Re-Thinking Green
Alternatives to Environmental Bureaucracy
Edited by Carl P. Close , Robert Higgs

Highlights | Synopsis | About the Editors | Product Details


  • By 1990, 25 years of regulations enforced by the EPA had cost the U.S. economy an estimated 22% of the manufacturing output that otherwise would have been produced. The regulations’ drag on productivity was felt strongly throughout the U.S. economy until the mid-90s boom in high-tech industries less touched by environmental policy. (ch. 2)

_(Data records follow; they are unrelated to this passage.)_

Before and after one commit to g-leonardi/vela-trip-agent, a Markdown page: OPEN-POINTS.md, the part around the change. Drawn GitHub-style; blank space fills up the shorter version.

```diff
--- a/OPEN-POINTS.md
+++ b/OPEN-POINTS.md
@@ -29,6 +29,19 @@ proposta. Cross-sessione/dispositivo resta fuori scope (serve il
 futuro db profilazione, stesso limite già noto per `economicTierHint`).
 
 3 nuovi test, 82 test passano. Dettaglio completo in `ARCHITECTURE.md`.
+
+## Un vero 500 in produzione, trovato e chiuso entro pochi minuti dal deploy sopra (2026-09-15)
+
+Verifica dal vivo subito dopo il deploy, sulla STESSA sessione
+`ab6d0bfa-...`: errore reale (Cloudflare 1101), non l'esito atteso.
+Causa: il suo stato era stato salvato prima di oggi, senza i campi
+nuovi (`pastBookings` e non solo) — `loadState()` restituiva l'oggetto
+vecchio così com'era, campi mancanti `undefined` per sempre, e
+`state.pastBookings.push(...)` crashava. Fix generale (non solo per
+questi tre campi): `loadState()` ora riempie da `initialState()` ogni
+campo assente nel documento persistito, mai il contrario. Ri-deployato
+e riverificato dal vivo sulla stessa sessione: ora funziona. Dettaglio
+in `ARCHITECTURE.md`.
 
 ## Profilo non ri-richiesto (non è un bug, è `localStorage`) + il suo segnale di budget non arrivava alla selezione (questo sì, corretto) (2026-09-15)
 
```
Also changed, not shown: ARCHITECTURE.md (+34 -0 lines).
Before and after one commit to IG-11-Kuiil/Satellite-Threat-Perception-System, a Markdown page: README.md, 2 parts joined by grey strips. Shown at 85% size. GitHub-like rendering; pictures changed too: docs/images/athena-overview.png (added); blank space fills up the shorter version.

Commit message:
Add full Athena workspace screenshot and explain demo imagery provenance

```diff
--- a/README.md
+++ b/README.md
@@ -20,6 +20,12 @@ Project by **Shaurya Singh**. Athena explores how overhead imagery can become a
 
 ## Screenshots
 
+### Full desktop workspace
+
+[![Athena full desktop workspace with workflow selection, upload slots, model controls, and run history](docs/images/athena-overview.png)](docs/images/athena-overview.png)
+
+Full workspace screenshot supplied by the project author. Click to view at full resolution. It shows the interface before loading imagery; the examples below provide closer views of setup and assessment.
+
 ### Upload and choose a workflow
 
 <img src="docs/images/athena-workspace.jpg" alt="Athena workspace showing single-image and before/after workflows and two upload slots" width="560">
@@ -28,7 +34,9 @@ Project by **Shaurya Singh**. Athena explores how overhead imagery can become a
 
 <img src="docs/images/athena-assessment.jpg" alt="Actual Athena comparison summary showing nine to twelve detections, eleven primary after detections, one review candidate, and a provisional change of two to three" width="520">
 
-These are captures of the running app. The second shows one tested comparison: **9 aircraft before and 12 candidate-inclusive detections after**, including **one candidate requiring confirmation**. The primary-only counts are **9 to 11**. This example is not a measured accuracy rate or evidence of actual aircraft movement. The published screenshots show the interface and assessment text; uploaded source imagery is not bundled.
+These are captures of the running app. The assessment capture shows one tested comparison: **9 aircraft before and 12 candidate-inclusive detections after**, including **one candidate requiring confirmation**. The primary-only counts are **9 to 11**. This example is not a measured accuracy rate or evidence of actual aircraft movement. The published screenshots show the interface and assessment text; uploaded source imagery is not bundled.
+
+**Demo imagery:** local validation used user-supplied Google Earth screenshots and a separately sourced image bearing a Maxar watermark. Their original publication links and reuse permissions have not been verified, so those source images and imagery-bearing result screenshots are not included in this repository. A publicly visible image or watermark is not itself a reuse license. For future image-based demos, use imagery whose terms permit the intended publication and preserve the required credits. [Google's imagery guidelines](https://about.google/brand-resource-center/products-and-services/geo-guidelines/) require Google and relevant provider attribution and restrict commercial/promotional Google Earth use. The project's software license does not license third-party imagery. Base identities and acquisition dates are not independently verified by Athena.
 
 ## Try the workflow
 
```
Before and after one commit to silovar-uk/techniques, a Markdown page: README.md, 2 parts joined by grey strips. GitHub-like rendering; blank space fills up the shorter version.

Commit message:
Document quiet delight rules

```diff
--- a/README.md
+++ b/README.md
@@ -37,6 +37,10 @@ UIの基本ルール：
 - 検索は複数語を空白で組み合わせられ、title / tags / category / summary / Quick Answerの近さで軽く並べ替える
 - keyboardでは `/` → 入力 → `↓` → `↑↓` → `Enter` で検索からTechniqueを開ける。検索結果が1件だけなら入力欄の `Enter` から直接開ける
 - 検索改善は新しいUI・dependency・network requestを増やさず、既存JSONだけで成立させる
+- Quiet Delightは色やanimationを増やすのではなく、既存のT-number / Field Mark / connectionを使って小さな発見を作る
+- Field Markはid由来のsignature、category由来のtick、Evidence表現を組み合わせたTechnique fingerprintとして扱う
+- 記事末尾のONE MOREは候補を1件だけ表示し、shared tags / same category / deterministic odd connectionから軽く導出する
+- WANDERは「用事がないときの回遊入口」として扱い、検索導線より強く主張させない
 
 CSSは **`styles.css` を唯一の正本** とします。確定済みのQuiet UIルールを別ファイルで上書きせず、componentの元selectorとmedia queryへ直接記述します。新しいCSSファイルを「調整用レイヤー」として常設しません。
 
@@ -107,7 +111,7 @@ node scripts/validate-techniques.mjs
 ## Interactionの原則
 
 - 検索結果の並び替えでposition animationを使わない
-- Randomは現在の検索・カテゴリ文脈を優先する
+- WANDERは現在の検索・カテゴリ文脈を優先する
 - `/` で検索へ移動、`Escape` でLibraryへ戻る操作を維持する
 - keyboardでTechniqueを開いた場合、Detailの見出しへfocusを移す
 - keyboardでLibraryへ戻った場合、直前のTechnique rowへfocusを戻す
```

  • Entrenched businesses often support regulations for reasons of competitive strategy. Shell Oil and British Petroleum may have reversed their opposition to the Kyoto treaty because they believed that their natural gas and coal deposits would allow them to cope with the treaty’s restrictions more effectively than could their rivals. (ch. 5)

  • Federal and state agencies spent $529 million per year on endangered-species protection during the 1990s, but they haven’t come close to saving every threatened species in the U.S. as required by law. The Endangered Species Act fails to establish priorities for species recovery and antagonizes property owners instead of rewarding them for conservation. (ch. 7, 8)

  • In parts of Africa, community-based natural resource management is challenging the “environmental colonialism” of Western organizations. This approach has reduced black-market poaching and improved living standards by enabling locals to benefit from the presence of wildlife. (ch. 9, 10)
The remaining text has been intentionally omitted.